*** Begin section ***

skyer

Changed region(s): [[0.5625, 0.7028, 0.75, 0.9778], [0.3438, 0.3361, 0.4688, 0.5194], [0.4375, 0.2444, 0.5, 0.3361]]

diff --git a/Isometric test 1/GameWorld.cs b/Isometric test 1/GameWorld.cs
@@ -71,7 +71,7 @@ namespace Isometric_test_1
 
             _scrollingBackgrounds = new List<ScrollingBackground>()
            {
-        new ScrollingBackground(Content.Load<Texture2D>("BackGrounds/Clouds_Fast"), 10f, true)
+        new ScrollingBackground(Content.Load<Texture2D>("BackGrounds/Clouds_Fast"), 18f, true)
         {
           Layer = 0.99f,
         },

*** End section ***
*** Begin section ***

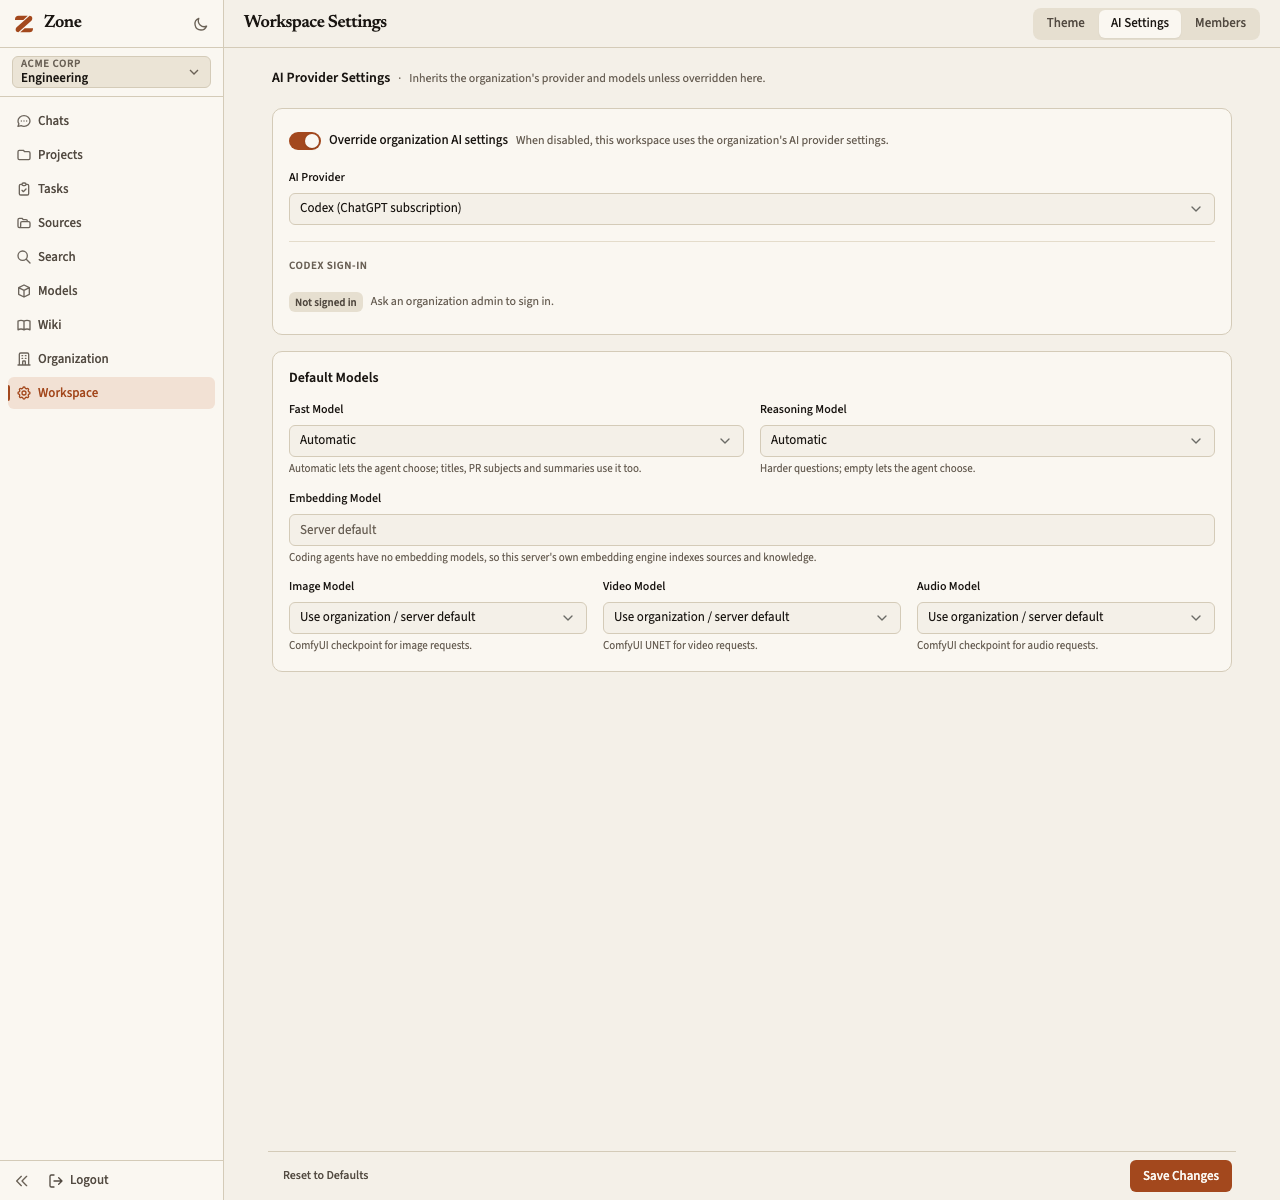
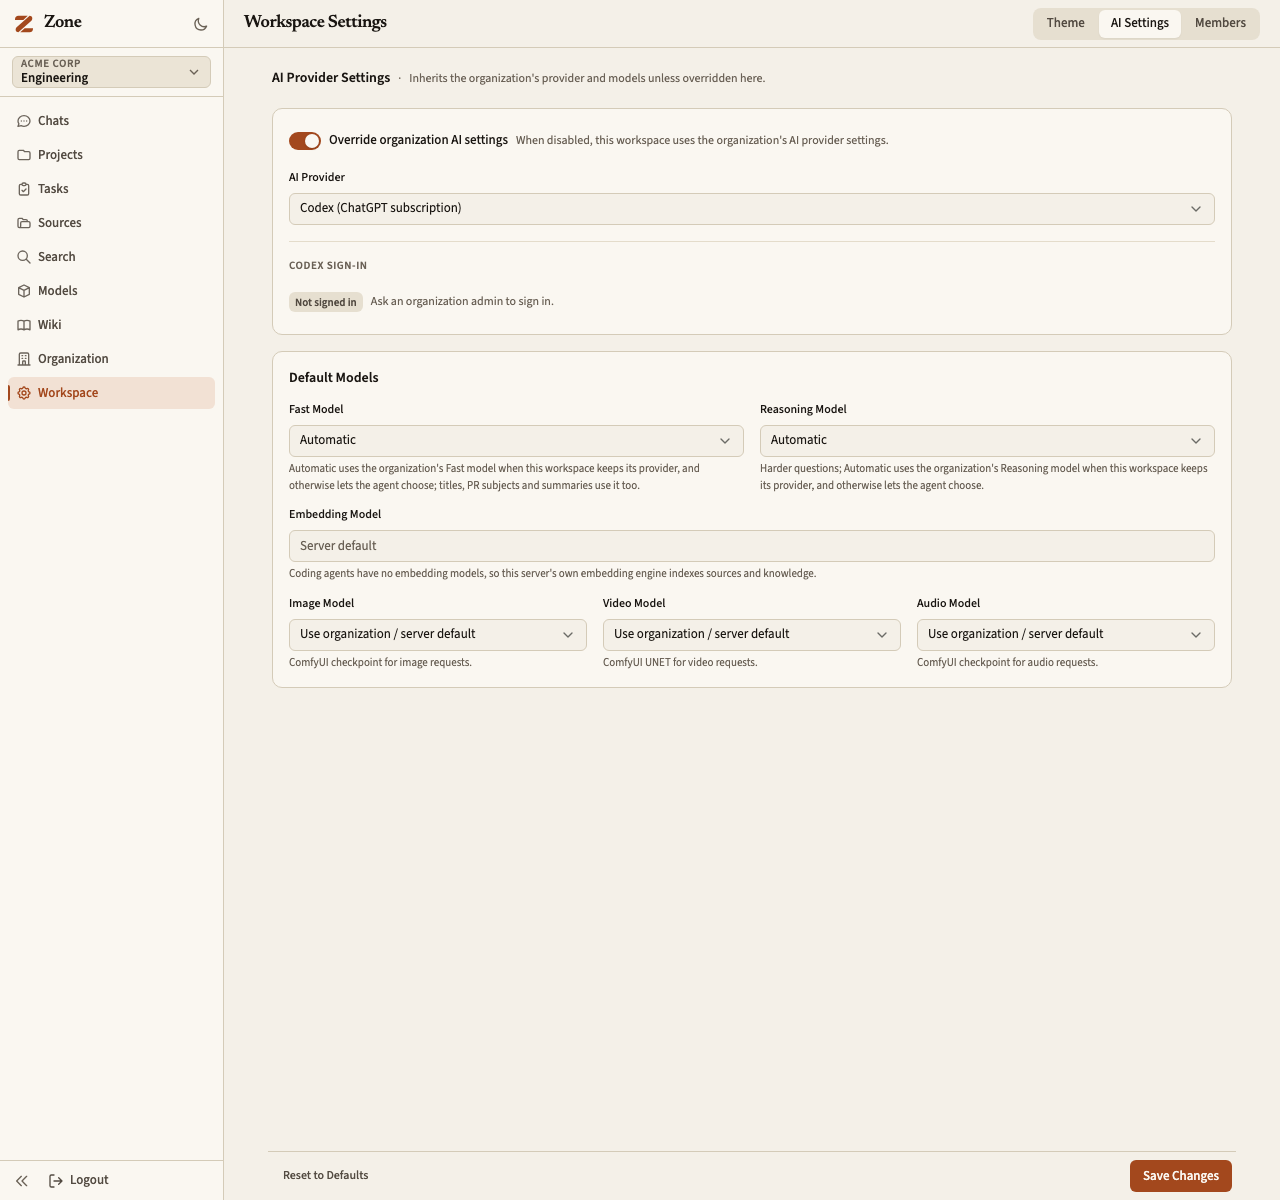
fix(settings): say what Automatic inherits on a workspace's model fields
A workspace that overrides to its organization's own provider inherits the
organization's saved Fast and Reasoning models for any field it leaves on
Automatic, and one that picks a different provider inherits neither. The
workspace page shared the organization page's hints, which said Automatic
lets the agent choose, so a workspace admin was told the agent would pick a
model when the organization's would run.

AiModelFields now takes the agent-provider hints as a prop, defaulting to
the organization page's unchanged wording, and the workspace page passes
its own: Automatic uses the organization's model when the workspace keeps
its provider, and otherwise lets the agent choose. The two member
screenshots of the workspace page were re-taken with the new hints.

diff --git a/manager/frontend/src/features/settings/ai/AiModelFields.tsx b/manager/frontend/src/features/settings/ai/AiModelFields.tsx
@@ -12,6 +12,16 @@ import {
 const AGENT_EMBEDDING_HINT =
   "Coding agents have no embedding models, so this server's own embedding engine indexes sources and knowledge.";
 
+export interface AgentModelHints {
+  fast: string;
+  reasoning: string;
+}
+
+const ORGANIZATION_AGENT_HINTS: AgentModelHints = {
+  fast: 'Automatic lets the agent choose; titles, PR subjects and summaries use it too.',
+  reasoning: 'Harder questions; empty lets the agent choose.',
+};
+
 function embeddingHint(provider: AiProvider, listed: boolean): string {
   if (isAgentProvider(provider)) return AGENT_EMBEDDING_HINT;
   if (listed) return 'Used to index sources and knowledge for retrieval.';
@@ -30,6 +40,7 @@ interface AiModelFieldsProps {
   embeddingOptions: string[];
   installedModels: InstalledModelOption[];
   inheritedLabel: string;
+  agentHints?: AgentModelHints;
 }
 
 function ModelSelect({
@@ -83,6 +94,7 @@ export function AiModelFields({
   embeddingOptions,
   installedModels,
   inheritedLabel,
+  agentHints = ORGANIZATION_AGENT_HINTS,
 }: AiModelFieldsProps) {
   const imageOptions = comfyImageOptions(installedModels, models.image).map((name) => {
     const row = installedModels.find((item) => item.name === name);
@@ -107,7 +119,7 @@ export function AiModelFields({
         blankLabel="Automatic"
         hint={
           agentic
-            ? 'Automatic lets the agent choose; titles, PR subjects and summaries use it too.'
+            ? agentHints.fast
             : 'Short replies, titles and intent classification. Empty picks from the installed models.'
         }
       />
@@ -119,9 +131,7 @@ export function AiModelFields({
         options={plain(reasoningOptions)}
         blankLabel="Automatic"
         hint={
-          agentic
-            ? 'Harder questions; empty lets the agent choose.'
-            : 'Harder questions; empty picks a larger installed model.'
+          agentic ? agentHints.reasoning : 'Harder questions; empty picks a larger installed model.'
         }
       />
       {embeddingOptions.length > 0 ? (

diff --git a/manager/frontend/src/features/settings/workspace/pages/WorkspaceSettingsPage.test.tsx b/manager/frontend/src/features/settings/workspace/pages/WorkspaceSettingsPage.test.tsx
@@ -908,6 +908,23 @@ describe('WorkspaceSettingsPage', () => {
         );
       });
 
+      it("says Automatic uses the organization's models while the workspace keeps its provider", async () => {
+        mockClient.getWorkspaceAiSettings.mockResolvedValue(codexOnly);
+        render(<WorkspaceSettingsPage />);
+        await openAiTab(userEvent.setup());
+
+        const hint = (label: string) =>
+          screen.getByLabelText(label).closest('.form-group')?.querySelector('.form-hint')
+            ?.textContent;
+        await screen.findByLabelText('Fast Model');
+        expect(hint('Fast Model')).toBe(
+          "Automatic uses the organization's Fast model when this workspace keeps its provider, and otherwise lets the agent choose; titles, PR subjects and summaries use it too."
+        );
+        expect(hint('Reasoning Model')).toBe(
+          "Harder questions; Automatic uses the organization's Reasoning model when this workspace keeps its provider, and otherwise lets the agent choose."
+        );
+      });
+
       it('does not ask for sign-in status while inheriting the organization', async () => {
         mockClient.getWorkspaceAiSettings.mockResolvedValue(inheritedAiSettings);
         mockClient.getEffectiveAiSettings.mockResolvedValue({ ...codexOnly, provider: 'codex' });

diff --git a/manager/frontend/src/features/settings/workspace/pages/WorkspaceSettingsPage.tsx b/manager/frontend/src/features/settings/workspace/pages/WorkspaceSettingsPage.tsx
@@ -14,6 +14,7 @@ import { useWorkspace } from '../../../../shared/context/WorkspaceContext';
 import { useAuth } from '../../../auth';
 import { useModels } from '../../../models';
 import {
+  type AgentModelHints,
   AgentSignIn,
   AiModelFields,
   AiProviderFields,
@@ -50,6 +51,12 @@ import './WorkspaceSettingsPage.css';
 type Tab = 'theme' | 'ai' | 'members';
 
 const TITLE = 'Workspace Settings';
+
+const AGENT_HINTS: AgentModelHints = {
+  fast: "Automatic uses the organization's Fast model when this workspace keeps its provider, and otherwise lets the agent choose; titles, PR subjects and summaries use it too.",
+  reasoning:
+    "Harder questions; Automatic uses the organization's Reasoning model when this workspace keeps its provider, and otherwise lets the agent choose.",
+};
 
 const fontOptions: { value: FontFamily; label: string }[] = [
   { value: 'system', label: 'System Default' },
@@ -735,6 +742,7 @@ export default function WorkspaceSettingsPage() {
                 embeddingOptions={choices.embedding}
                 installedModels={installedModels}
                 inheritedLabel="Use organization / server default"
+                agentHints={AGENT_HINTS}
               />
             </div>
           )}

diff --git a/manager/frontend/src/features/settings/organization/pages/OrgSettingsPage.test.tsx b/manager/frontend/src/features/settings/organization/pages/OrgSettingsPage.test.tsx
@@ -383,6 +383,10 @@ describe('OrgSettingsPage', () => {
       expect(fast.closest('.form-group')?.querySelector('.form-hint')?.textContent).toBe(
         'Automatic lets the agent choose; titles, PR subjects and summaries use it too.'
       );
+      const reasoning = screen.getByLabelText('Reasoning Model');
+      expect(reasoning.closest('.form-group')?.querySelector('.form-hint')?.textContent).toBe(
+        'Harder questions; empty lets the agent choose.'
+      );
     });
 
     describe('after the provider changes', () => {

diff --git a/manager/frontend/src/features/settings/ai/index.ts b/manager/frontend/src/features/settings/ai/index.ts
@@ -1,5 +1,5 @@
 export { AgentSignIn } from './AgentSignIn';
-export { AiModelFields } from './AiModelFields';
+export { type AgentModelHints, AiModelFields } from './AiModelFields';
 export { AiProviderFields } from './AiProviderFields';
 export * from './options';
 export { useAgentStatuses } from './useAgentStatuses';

*** End section ***

● Task item
Show the lines where the word "const" appears in the entries.

● Result
 const AGENT_EMBEDDING_HINT =
+const ORGANIZATION_AGENT_HINTS: AgentModelHints = {
   const imageOptions = comfyImageOptions(installedModels, models.image).map((name) => {
     const row = installedModels.find((item) => item.name === name);
+        const hint = (label: string) =>
 const TITLE = 'Workspace Settings';
+const AGENT_HINTS: AgentModelHints = {
 const fontOptions: { value: FontFamily; label: string }[] = [
+      const reasoning = screen.getByLabelText('Reasoning Model');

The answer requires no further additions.